## Action item
Every line below is to be given again precisely; images are to be left out.

## Extracted records
▬▬▬▬▬▬

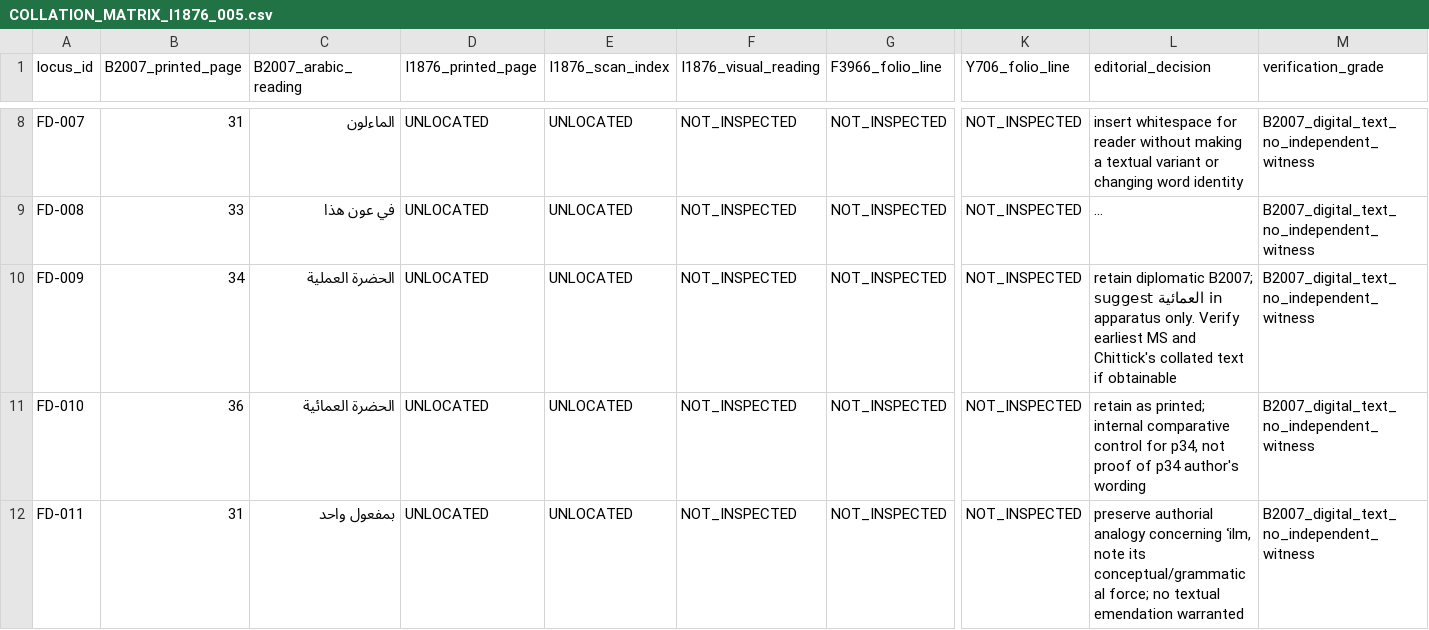
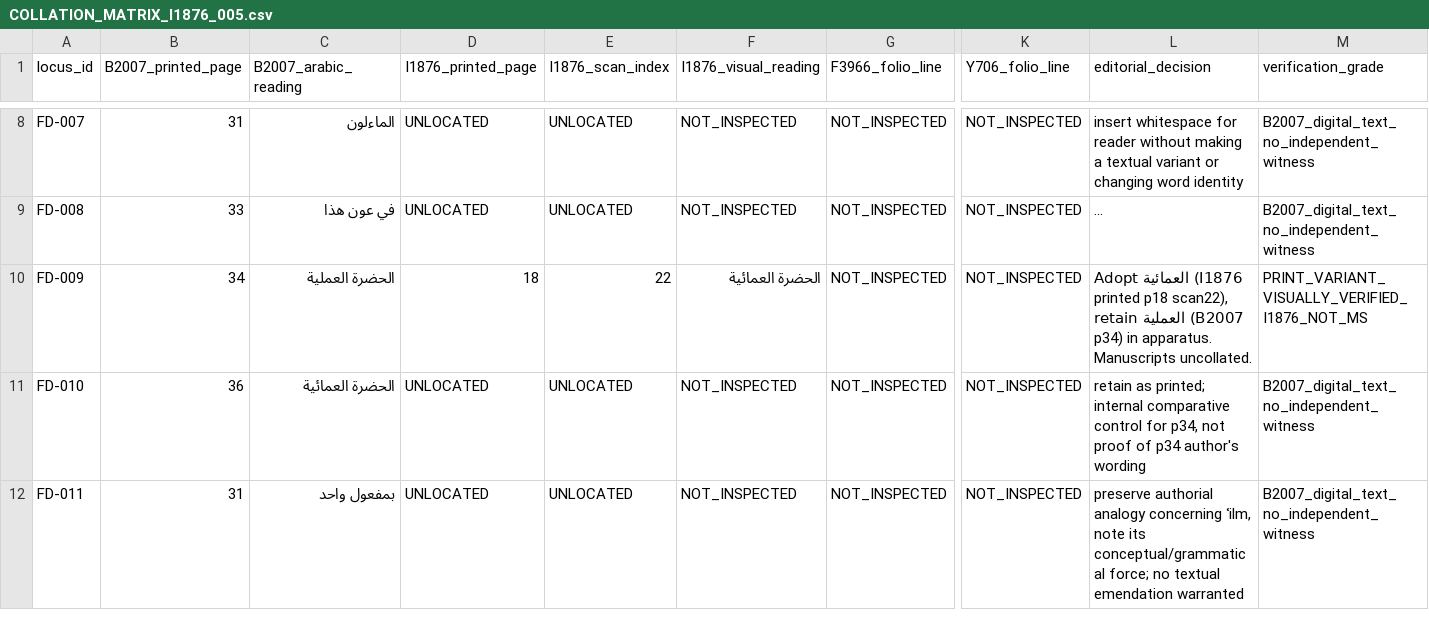
Before and after one commit to gnamma-research/booksite, a CSV file: texts/al-farghani/muntaha-al-madarik/editorial/COLLATION_MATRIX_I1876_005.csv, drawn as a sheet; only a part is shown, gaps mark what is left out; long unchanged cells end in …; the diff names each change by its address in the sheet, - before the commit and + after, or states it on an @@ line.

Commit message:
Farghani C005: register visually verified 1876 printed العمائية vs Beirut العملية

```diff
--- a/texts/al-farghani/muntaha-al-madarik/editorial/COLLATION_MATRIX_I1876_005.csv
+++ b/texts/al-farghani/muntaha-al-madarik/editorial/COLLATION_MATRIX_I1876_005.csv
-D10 (I1876_printed_page): UNLOCATED
+D10 (I1876_printed_page): 18
-E10 (I1876_scan_index): UNLOCATED
+E10 (I1876_scan_index): 22
-F10 (I1876_visual_reading): NOT_INSPECTED
+F10 (I1876_visual_reading): الحضرة العمائية
-L10 (editorial_decision): retain diplomatic B2007; suggest العمائية in apparatus only. Verify earliest MS and Chittick's collated text if obtainable
+L10 (editorial_decision): Adopt العمائية (I1876 printed p18 scan22), retain العملية (B2007 p34) in apparatus. Manuscripts uncollated.
-M10 (verification_grade): B2007_digital_text_no_independent_witness
+M10 (verification_grade): PRINT_VARIANT_VISUALLY_VERIFIED_I1876_NOT_MS
```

▬▬▬▬▬▬

## Solution
Before and after one commit to gnamma-research/booksite, a CSV file: texts/al-farghani/muntaha-al-madarik/editorial/COLLATION_MATRIX_I1876_005.csv, drawn as a sheet; only a part is shown, gaps mark what is left out; long unchanged cells end in …; the diff names each change by its address in the sheet, - before the commit and + after, or states it on an @@ line.

Commit message:
Farghani C005: register visually verified 1876 printed العمائية vs Beirut العملية

```diff
--- a/texts/al-farghani/muntaha-al-madarik/editorial/COLLATION_MATRIX_I1876_005.csv
+++ b/texts/al-farghani/muntaha-al-madarik/editorial/COLLATION_MATRIX_I1876_005.csv
-D10 (I1876_printed_page): UNLOCATED
+D10 (I1876_printed_page): 18
-E10 (I1876_scan_index): UNLOCATED
+E10 (I1876_scan_index): 22
-F10 (I1876_visual_reading): NOT_INSPECTED
+F10 (I1876_visual_reading): الحضرة العمائية
-L10 (editorial_decision): retain diplomatic B2007; suggest العمائية in apparatus only. Verify earliest MS and Chittick's collated text if obtainable
+L10 (editorial_decision): Adopt العمائية (I1876 printed p18 scan22), retain العملية (B2007 p34) in apparatus. Manuscripts uncollated.
-M10 (verification_grade): B2007_digital_text_no_independent_witness
+M10 (verification_grade): PRINT_VARIANT_VISUALLY_VERIFIED_I1876_NOT_MS
```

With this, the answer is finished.